Who will replace Ramos at Absa? Here are the front runners
One thing's for sure, the winner won't be an internal candidate, what with Absa's poor employment equity record
Standard Bank and Nedbank had better keep a close watch over their folds, what with Absa on the hunt for a new CEO. With no black executive within its own ranks yet ready to take over from outgoing chief executive Maria Ramos, Absa will be knocking on the doors of competitors that have carefully groomed strong internal pipelines of black talent.
That there is no natural successor to Ramos, who has chosen to retire at the end of February after 10 years at the helm, is demonstrated in the bank appointing non-executive director and former registrar of banks René van Wyk as interim CEO while it searches for its next leader.
Internally, only Arrie Rautenbach, who joined Absa in the late 1990s and is now CEO of retail and business banking (RBB), could head the organisation. But he is a politically unpalatable choice. In a sector under scrutiny for its slow pace of transformation, appointing a white male to lead the bank would be seen as a step backwards.
Rautenbach’s impressive deputy, Bongiwe Gangeni, while undoubtedly a future candidate, does not yet have the retail banking experience or exposure to the market to be viewed as a credible CEO.
Whoever takes over at this now-or-never moment in Absa’s history should ideally have a strong retail banking background. Still the bank’s largest division, the retail banking unit was a casualty of the Barclays years, losing customers and market share in key areas such as home loans. Turning the unit around is a major focus of Absa’s post-Barclays strategy.
This rules out Nomkhita Nqweni, CEO of wealth, investment management and insurance, who has been touted as a possible successor to Ramos in the past.
Ramos’s deputy, Peter Matlare, himself close to retirement age, is also out of the question.
The reportedly brilliant but unknown Yasmin Masithela, chief of group strategic services and previously head of compliance, probably understands what is required to implement the bank’s new strategy better than anyone else. But shareholders will want someone with more experience leading a bread-and-butter banking portfolio. For that, Absa will need to look outside its own walls.
My money is on Nedbank’s RBB chief, Ciko Thomas. With strong consumer industries experience, including at SA Breweries and Barloworld, Thomas was part of the Ingrid Johnson-led team credited with turning Nedbank’s RBB unit around. The solid performance has continued under Thomas.

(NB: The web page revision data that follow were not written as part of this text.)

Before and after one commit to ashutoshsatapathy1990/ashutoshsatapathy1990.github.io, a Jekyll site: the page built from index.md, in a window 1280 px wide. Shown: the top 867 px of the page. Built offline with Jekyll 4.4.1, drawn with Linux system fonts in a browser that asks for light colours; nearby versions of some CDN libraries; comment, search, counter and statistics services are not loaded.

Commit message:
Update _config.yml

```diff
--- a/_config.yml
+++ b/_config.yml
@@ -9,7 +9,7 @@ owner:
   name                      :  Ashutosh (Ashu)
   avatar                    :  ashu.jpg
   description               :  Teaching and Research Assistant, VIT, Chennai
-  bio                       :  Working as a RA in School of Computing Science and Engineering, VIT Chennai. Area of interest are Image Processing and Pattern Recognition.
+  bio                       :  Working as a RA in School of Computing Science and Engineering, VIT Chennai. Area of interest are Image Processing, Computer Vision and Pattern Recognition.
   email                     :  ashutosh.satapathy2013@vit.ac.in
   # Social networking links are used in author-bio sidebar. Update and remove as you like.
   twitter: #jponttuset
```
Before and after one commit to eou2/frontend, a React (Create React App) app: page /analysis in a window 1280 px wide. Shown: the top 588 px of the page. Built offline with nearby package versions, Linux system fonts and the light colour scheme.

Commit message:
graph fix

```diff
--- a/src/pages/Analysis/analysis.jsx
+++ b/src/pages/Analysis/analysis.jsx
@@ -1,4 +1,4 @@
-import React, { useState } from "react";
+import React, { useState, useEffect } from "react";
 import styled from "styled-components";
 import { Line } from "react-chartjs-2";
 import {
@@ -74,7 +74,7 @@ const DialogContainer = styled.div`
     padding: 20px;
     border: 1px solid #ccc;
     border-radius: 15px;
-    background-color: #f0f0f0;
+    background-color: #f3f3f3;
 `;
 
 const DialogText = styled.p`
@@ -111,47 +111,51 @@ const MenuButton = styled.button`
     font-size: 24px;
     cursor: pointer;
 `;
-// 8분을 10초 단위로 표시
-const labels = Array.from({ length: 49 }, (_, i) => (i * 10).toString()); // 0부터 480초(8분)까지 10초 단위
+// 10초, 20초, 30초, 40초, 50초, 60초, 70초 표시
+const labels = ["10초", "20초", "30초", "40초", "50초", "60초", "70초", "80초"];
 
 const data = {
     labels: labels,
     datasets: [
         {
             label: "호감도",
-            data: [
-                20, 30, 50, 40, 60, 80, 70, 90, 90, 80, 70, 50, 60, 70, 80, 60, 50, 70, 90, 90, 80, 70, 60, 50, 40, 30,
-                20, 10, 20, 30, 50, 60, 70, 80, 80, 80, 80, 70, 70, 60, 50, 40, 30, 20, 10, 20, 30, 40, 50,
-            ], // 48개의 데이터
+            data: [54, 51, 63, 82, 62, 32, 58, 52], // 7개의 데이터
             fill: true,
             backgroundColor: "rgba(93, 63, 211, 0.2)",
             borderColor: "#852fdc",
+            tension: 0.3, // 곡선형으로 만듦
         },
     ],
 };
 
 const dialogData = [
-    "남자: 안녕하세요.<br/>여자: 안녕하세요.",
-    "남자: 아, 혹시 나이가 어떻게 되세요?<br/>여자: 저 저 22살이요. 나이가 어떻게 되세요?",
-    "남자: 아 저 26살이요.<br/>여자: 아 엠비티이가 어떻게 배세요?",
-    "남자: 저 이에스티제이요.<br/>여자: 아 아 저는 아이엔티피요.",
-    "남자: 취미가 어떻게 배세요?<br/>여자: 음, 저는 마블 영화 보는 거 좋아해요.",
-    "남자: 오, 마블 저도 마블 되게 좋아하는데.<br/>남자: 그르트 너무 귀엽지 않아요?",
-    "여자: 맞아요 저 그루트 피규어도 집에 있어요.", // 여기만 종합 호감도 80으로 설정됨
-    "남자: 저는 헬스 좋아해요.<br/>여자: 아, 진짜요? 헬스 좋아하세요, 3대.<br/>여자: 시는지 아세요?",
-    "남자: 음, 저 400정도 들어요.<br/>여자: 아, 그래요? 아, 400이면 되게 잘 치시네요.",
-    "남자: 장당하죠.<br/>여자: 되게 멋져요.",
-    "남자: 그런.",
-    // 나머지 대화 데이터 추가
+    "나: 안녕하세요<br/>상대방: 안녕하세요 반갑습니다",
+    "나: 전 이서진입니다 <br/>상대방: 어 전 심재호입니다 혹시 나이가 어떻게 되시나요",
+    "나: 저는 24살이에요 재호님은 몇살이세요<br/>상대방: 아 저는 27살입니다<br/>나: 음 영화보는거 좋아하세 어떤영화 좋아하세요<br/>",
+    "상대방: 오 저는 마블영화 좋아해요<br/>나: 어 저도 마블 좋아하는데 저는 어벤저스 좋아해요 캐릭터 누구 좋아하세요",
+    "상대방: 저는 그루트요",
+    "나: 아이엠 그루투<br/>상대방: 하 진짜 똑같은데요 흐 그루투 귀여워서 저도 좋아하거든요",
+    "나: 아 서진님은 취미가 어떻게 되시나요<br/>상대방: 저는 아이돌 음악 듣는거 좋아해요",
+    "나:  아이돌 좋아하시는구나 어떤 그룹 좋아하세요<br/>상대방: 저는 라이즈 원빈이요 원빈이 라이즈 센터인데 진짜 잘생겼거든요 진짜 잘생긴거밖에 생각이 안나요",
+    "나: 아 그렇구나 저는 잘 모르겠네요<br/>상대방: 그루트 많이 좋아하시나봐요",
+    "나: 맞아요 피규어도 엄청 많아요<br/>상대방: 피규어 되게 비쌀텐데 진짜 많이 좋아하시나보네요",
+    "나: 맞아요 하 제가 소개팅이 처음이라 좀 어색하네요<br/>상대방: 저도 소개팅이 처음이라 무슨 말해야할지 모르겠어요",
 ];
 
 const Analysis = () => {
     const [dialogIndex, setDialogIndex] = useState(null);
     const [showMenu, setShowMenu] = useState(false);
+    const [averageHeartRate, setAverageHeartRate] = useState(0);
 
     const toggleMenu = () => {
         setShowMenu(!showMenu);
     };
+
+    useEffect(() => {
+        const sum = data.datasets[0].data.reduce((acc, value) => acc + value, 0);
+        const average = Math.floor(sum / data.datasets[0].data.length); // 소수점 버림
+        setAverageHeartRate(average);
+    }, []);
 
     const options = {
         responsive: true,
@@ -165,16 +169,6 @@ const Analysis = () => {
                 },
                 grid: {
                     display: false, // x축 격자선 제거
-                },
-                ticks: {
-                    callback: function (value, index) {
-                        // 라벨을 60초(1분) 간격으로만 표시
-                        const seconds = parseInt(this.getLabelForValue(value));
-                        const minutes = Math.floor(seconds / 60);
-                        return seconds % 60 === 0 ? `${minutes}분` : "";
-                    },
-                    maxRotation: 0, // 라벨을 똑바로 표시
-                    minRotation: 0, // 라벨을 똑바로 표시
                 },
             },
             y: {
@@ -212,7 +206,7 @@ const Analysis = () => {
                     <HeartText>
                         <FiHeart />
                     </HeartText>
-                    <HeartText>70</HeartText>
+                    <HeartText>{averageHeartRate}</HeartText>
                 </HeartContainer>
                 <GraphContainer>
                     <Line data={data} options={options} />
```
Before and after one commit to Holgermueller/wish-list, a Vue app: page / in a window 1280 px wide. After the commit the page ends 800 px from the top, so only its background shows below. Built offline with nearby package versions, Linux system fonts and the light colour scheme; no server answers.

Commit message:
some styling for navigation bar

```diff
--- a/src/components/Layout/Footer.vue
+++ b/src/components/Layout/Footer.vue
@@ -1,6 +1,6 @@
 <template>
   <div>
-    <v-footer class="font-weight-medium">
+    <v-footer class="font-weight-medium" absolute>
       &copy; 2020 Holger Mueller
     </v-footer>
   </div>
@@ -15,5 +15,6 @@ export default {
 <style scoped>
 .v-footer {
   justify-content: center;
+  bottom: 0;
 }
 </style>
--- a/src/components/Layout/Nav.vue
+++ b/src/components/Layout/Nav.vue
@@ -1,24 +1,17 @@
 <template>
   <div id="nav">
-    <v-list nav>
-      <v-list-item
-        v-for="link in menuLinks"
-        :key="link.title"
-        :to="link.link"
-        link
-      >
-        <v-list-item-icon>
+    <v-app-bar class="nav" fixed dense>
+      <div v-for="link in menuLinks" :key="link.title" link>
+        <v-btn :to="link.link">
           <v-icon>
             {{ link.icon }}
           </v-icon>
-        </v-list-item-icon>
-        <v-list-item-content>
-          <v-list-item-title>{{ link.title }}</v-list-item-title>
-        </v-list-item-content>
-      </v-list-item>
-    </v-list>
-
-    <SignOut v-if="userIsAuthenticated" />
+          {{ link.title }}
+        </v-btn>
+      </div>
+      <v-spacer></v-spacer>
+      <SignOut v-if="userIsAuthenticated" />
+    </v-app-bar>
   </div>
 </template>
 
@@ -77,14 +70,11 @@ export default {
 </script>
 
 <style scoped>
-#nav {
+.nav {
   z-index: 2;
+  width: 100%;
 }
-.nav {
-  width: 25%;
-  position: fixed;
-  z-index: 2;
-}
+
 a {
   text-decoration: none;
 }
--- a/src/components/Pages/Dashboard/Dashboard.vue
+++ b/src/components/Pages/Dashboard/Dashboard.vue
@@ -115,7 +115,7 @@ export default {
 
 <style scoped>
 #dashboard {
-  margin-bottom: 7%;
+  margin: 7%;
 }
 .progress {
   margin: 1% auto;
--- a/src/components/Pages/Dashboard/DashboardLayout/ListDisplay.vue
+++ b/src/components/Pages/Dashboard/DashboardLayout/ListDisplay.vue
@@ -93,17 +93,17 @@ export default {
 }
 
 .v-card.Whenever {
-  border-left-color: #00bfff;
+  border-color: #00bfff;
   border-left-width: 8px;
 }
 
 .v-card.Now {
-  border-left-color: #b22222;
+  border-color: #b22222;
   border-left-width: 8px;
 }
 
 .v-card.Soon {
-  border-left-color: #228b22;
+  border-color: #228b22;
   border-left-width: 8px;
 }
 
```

Johnson caught the eye of Nedbank’s then parent, Old Mutual, who poached her to be finance director and eventually help implement the group’s managed separation.
Previously general manager of retail banking marketing at Absa, Thomas is not only familiar with the bank but may still feel a little sentimental about it. He is also likely to have relationships with senior managers in the organisation.
And with his own boss, Mike Brown, unlikely to retire soon (Brown turns a sprightly 53 in 2019), Thomas, 49, may well be open to the Absa role. After all, the chance to lead one of SA’s big four banks, particularly at a seminal moment in its history, doesn’t come around often.
Other possible candidates are Thomas’s counterpart at Standard Bank, Zweli Manyathi, or even his deputy, Funeka Montjane. All three are widely respected and experienced retail bankers.
Even Kenny Fihla, Standard Bank’s esteemed corporate and investment banking chief, is a possible candidate. But a lack of retail banking experience may count against him.
Then there is the equally well regarded Sandile Shabalala at TymeBank. Shabalala, previously head of Nedbank’s business bank, joined the start-up as CEO in 2017. The challenger bank, which suffered an early setback, is struggling to gain traction. A few months after it launched it had to contend with a sale to Patrice Motsepe’s African Rainbow Capital (ARC), following the exit of Australian parent, Commonwealth Bank of Australia (CBA).
While ARC may be a more natural shareholder than CBA, it doesn’t have the same balance sheet and so it is possible that Shabalala may be eyeing other opportunities.
Given Absa’s underperformance relative to peers, Ramos leaves a mixed legacy. But she has led the bank admirably through tumultuous change. Sadly, when she goes, women CEOs will be altogether absent from the top 40.
• Ziady writes from Cambridge in the UK.